5. The Future of Medical Devices

To assist medical device innovators, the FDA is seeking to improve the predictability, consistency, and transparency of its premarket review programs.  Following collaboration with the medical device community, the Report indicates that the FDA is moving forward with several new actions through the CDRH Medical Device Innovation Initiative to help accelerate and reduce the time and cost of development, assessment, and review of innovative medical devices.

For example, the Report highlights a newly created expedited review program called the Innovation Pathway that will provide a more streamlined pathway to market for technologies. Moreover, to improve consistency between review teams for medical devices, all new FDA reviewers are required to participate in a Reviewer Certification Program.

6. Training the Next Generation of Innovators

A new Future Innovators Programs is planned, to bring practical regulatory science and policy training to meet the scientific and technological demands of the next century. Under this program, the FDA will hire qualified individuals for short-term positions within the FDA.

7. Improving FDA Regulations

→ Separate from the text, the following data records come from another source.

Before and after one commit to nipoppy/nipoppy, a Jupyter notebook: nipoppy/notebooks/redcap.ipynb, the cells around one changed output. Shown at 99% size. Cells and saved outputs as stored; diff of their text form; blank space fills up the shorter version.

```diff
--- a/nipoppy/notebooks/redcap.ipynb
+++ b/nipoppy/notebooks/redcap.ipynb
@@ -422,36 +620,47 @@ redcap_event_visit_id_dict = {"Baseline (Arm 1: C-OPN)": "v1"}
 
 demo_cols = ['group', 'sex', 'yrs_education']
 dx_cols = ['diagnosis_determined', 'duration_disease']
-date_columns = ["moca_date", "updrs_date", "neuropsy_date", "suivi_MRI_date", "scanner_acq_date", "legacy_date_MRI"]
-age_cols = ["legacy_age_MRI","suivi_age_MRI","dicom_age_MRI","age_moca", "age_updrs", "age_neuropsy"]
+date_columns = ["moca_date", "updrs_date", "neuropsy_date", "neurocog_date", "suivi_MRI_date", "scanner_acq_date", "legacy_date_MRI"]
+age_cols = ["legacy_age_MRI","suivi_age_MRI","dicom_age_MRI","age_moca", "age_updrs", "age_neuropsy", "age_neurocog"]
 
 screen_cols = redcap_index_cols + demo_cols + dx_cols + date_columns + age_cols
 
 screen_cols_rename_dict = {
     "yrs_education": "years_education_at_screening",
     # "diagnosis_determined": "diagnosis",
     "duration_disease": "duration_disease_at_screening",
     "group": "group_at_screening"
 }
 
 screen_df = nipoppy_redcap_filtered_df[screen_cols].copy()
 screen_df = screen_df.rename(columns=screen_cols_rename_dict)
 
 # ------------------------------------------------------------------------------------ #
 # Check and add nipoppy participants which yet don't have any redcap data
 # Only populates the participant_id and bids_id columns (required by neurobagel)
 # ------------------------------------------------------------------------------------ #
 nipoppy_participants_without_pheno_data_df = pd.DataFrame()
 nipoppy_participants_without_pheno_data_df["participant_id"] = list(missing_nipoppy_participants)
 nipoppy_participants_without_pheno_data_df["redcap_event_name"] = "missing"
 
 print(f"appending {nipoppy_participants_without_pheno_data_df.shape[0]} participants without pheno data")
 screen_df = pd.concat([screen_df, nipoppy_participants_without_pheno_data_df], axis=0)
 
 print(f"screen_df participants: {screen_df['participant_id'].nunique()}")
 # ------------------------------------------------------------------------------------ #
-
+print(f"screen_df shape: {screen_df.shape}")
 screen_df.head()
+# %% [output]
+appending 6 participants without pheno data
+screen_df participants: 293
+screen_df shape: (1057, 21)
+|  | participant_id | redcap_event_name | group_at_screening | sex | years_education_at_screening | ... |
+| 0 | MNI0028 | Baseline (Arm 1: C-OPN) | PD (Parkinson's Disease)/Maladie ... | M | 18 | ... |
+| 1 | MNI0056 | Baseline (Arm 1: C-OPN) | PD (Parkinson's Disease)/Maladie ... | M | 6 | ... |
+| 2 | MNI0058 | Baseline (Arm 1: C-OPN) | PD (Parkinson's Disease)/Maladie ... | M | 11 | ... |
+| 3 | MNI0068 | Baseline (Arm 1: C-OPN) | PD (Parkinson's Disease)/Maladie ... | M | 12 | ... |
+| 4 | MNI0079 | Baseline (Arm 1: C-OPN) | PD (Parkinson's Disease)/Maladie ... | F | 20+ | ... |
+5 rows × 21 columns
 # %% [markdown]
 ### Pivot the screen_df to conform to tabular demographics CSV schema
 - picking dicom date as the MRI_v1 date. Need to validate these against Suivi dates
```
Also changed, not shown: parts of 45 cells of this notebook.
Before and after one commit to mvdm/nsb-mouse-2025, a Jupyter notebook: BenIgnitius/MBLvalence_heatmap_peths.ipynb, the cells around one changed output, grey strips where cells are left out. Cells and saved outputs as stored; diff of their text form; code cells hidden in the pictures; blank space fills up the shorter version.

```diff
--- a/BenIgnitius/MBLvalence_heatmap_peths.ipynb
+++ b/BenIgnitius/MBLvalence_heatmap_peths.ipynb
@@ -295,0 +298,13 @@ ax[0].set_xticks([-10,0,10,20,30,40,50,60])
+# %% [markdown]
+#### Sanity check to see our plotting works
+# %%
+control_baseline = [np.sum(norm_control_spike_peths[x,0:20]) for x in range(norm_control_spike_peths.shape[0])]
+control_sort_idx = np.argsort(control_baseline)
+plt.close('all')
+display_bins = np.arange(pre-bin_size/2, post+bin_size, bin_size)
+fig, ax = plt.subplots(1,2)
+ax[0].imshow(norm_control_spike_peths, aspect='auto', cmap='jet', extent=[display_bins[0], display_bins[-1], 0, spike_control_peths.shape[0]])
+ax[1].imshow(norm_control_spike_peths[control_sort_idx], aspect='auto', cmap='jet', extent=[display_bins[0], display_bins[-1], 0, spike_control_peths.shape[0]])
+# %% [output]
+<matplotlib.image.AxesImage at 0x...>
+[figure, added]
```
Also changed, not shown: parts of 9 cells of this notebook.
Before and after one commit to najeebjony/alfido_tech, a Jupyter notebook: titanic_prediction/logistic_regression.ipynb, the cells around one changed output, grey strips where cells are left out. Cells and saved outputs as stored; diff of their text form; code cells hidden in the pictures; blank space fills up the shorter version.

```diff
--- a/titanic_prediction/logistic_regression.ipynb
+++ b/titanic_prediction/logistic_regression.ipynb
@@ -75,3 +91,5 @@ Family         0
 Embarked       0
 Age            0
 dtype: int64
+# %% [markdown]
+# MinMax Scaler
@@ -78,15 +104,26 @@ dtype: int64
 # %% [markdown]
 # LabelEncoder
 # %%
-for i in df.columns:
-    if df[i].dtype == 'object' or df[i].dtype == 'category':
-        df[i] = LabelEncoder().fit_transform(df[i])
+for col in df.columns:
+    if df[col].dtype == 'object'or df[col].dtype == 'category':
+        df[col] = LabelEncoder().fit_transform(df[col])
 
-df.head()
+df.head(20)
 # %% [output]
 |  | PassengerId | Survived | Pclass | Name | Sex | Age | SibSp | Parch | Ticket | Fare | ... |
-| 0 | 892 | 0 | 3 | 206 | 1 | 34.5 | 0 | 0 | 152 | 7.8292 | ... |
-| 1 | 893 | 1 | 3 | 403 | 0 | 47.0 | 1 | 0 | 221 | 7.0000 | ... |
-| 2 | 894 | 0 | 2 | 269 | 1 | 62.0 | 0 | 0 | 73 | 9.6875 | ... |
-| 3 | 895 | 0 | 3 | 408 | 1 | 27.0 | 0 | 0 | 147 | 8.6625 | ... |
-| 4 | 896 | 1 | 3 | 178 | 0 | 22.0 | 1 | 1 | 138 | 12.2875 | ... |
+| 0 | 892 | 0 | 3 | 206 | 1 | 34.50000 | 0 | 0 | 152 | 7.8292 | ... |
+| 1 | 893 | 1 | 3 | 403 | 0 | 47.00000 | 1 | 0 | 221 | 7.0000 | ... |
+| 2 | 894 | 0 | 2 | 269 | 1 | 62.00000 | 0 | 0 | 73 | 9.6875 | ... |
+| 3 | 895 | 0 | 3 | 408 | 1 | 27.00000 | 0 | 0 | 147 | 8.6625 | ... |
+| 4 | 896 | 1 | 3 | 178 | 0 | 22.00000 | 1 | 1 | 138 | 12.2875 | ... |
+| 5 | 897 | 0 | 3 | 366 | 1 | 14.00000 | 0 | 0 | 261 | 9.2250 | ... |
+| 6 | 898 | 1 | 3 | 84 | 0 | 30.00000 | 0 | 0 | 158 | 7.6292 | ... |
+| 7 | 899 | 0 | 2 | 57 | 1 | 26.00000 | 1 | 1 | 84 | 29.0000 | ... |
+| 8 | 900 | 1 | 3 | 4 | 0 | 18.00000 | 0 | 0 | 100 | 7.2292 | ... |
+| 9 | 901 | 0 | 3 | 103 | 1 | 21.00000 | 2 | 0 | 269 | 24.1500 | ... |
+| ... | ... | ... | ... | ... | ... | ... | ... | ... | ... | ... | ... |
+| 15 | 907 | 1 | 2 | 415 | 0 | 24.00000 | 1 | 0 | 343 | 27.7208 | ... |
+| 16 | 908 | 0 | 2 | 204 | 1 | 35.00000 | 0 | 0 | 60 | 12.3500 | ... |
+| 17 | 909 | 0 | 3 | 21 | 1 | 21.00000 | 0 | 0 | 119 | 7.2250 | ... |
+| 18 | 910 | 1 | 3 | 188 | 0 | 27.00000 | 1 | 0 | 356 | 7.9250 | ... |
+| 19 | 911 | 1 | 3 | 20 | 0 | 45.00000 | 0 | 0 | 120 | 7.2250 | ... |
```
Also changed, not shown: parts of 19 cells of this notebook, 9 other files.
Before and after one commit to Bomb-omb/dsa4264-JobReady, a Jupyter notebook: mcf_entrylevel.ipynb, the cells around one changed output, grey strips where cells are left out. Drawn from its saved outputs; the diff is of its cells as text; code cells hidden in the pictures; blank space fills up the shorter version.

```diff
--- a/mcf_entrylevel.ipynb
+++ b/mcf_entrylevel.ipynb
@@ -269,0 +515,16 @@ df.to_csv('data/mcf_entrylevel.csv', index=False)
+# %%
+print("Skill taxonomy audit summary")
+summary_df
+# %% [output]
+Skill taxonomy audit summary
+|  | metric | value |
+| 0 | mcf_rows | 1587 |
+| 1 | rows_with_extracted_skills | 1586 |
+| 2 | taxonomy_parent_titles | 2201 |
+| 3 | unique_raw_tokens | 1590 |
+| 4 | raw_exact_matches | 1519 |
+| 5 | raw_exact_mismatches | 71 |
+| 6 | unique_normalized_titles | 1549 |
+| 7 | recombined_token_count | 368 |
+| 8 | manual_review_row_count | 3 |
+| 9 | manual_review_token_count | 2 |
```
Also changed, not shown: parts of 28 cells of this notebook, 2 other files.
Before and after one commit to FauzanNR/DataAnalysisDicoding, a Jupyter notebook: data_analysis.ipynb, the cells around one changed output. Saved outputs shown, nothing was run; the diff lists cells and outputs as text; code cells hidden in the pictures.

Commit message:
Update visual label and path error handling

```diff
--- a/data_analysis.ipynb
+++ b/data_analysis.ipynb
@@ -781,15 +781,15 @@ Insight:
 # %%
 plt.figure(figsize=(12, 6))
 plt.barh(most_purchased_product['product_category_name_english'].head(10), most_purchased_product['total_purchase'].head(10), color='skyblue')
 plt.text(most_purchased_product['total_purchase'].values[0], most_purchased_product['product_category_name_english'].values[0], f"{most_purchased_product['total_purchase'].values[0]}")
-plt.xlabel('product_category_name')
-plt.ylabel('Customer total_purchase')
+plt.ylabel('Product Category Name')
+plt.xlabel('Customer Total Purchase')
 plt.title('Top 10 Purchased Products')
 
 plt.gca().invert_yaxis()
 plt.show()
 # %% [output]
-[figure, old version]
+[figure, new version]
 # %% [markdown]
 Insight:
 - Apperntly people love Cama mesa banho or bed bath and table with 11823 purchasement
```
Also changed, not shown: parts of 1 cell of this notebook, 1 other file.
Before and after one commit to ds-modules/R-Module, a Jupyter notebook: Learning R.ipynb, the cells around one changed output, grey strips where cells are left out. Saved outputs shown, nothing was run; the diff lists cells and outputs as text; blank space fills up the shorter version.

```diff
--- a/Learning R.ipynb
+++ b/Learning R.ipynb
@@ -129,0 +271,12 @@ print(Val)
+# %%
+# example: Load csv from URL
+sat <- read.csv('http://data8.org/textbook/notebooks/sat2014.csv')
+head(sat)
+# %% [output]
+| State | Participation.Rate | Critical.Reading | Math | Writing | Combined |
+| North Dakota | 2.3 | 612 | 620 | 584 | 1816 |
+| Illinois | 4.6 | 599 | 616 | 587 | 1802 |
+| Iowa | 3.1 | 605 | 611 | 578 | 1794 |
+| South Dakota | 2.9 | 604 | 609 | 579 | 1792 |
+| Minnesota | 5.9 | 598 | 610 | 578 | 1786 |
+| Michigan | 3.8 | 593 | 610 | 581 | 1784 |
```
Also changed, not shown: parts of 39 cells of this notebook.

Based on feedback from the industry and academia and other stakeholders, and under the direction of the Commissioner, the FDA is currently reviewing its regulations to identify burdensome, unclear, obsolete, or ineffective regulations.

A Commitment to Innovation, Education and Expediency

The Report clearly shows a commitment to easing the financial burden and uncertainty innovators face within the present regulatory climate. The FDA's willingness to partner with industry and academia to improve the regulatory process should also be commended. While ambitious, the Report indicates the FDA is listening to industry and working to harness the power and potential of today's technologies.

About the Author

Antoinette F. Konski | Partner